▸ What is expected
For this exercise, copy each line of the records that contains the word "algorithms".

==================================================

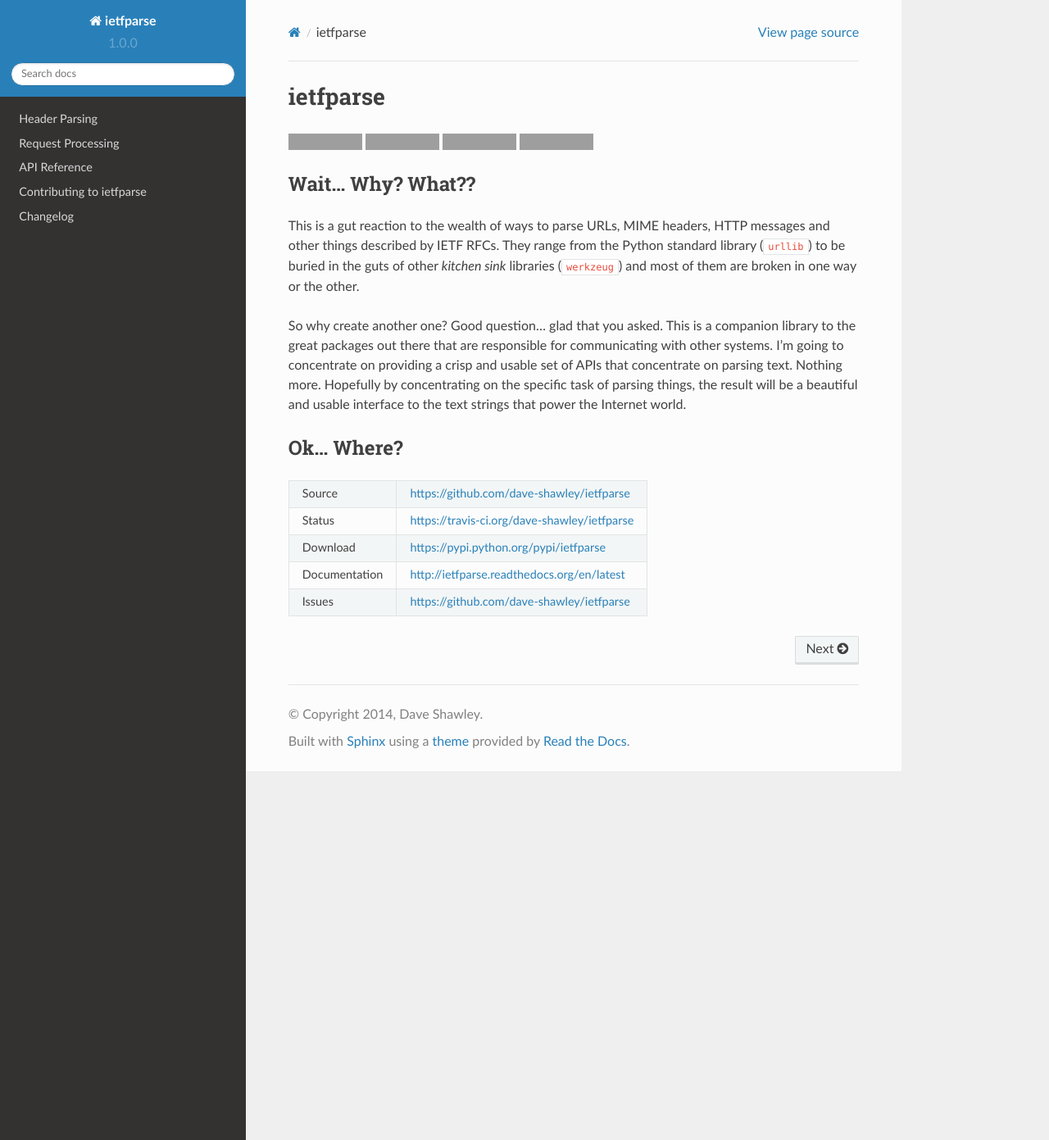
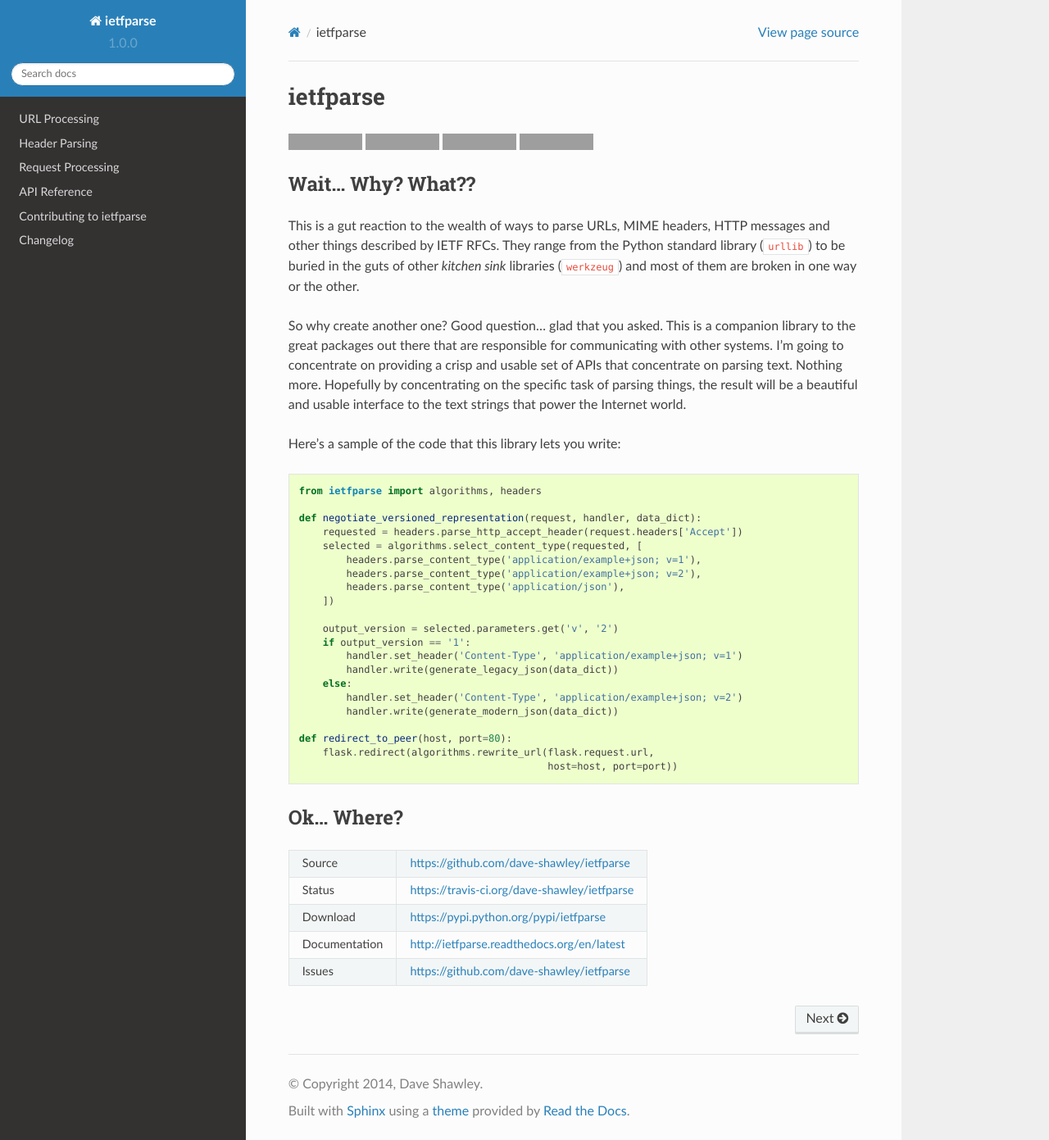
Before and after one commit to dave-shawley/ietfparse, a Sphinx documentation site: the page built from docs/index.rst, in a window 1280 px wide and 1391 px high. Shown: the whole window at 82% size. Built offline with Sphinx 7.4.7 and the Read the Docs theme 2.0.0, drawn with Linux system fonts in a browser that asks for light colours; grey boxes are pictures that could not be loaded.

```diff
--- a/README.rst
+++ b/README.rst
@@ -18,6 +18,30 @@ crisp and usable set of APIs that concentrate on parsing text.  Nothing more.
 Hopefully by concentrating on the specific task of parsing things, the result
 will be a beautiful and usable interface to the text strings that power the
 Internet world.
+
+Here's a sample of the code that this library lets you write::
+
+    from ietfparse import algorithms, headers
+
+    def negotiate_versioned_representation(request, handler, data_dict):
+        requested = headers.parse_http_accept_header(request.headers['Accept'])
+        selected = algorithms.select_content_type(requested, [
+            headers.parse_content_type('application/example+json; v=1'),
+            headers.parse_content_type('application/example+json; v=2'),
+            headers.parse_content_type('application/json'),
+        ])
+
+        output_version = selected.parameters.get('v', '2')
+        if output_version == '1':
+            handler.set_header('Content-Type', 'application/example+json; v=1')
+            handler.write(generate_legacy_json(data_dict))
+        else:
+            handler.set_header('Content-Type', 'application/example+json; v=2')
+            handler.write(generate_modern_json(data_dict))
+
+    def redirect_to_peer(host, port=80):
+        flask.redirect(algorithms.rewrite_url(flask.request.url,
+                                              host=host, port=port))
 
 Ok... Where?
 ------------
--- a/docs/index.rst
+++ b/docs/index.rst
@@ -3,6 +3,7 @@
 .. toctree::
    :hidden:
 
+   urls
    header-parsing
    header-processing
    reference
```
Also changed, not shown: docs/urls.rst (added, +50 -0 lines).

==================================================

▸ Solution to the exercise
+    from ietfparse import algorithms, headers
+        selected = algorithms.select_content_type(requested, [
+        flask.redirect(algorithms.rewrite_url(flask.request.url,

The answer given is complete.